Tuesday will be our first election day back in the US, and yet we’re further from voting now than we were last year across the ocean.
It was strange last year, living for the first time in another land, being subject to a government system where we had no voice or say. We were guests in the land, not citizens of it: treated well, but not involved.
Eight thousand miles away, our homeland was raging with political arguments, and we were often expected (as token Americans) to explain them to interested or perplexed friends, colleagues, and strangers. One non-American even expected us to vote how she wanted us to, because it wasn’t fair that US politics would affect her life without her getting to vote in them. Thanks to absentee ballots, we were able to vote our conscience and choices last year, and it taught us to appreciate that right more than before. It’s surprising, therefore, that I find myself unlikely to vote this year.
Although we moved back to our hometown area in August, we weren’t able to find housing in the same township where we’ve always lived. We’re in the same school district and have the same zip code, but we’re living just over the border in a neighboring town. We could vote in our new town (even though we missed registration, we could vote by affidavit ballot because we’re still in the voter system), but we just moved here. We don’t know the candidates or issues that affect this town, and I’ve always believed uninformed votes are potentially worse than uncast ones. The same goes for the three statewide ballot questions, about which I’m unsure what to think.

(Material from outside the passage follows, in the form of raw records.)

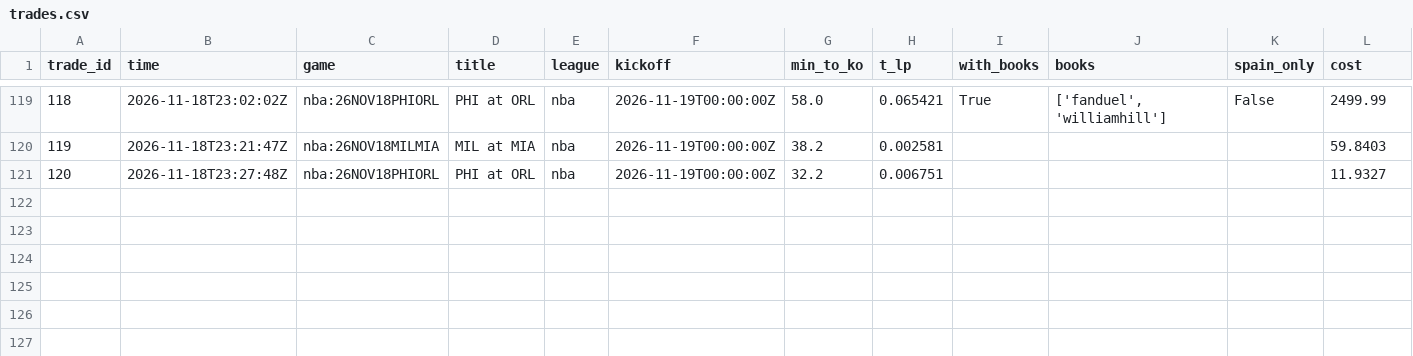
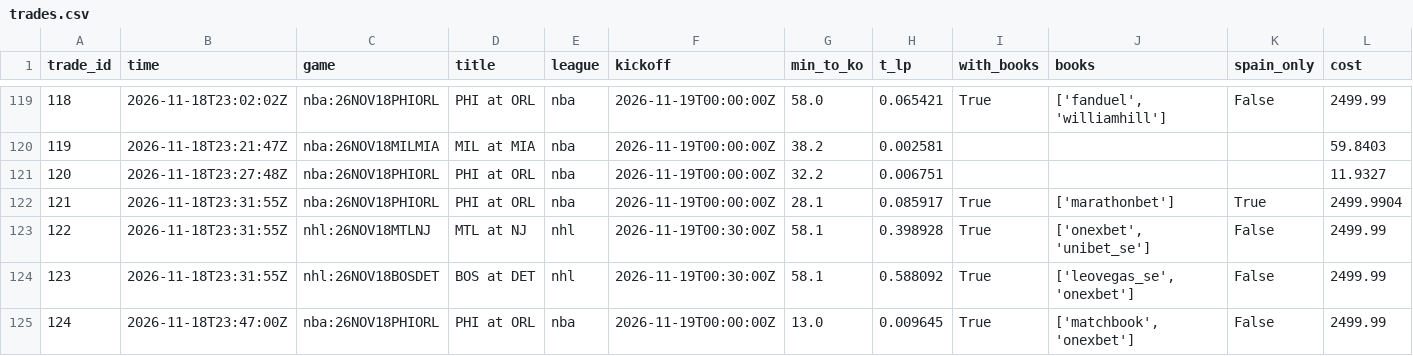
Before and after one commit to TFGdeprova/tfg-upf-test, a CSV file: results/trades.csv, drawn as a sheet; only a part is shown, gaps mark what is left out; rows hold the shown columns only; the diff names each change by its address in the sheet, - before the commit and + after, or states it on an @@ line.

```diff
--- a/results/trades.csv
+++ b/results/trades.csv
+row 122: 121 | 2026-11-18T23:31:55Z | nba:26NOV18PHIORL | PHI at ORL | nba | 2026-11-19T00:00:00Z | 28.1 | 0.085917 | True | ['marathonbet'] | True | 2499.9904
+row 123: 122 | 2026-11-18T23:31:55Z | nhl:26NOV18MTLNJ | MTL at NJ | nhl | 2026-11-19T00:30:00Z | 58.1 | 0.398928 | True | ['onexbet', 'unibet_se'] | False | 2499.99
+row 124: 123 | 2026-11-18T23:31:55Z | nhl:26NOV18BOSDET | BOS at DET | nhl | 2026-11-19T00:30:00Z | 58.1 | 0.588092 | True | ['leovegas_se', 'onexbet'] | False | 2499.99
+row 125: 124 | 2026-11-18T23:47:00Z | nba:26NOV18PHIORL | PHI at ORL | nba | 2026-11-19T00:00:00Z | 13.0 | 0.009645 | True | ['matchbook', 'onexbet'] | False | 2499.99
```
Also changed, not shown: results/opportunities_books.csv, results/rechecks.csv, 7 other files.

Better not to add to either side than to risk adding to the wrong one.
Next year, we’ll be more settled into life here (perhaps even into a permanent home back in our old town), and we’ll take the time to participate thoughtfully in our duties as citizens. This year, though, we’re again caught in a sort of limbo, welcomed to a community but not fully part of it yet. And just like last year, it reminds us that our true citizenship is not of any country here on Earth but of the Kingdom of Heaven, and that God will always be our Lord and Savior.
“But our citizenship is in heaven, and from it we await a Savior, the Lord Jesus Christ, who will transform our lowly body to be like his glorious body, by the power that enables him even to subject all things to himself.” — Philippians 3:20-21 (ESV)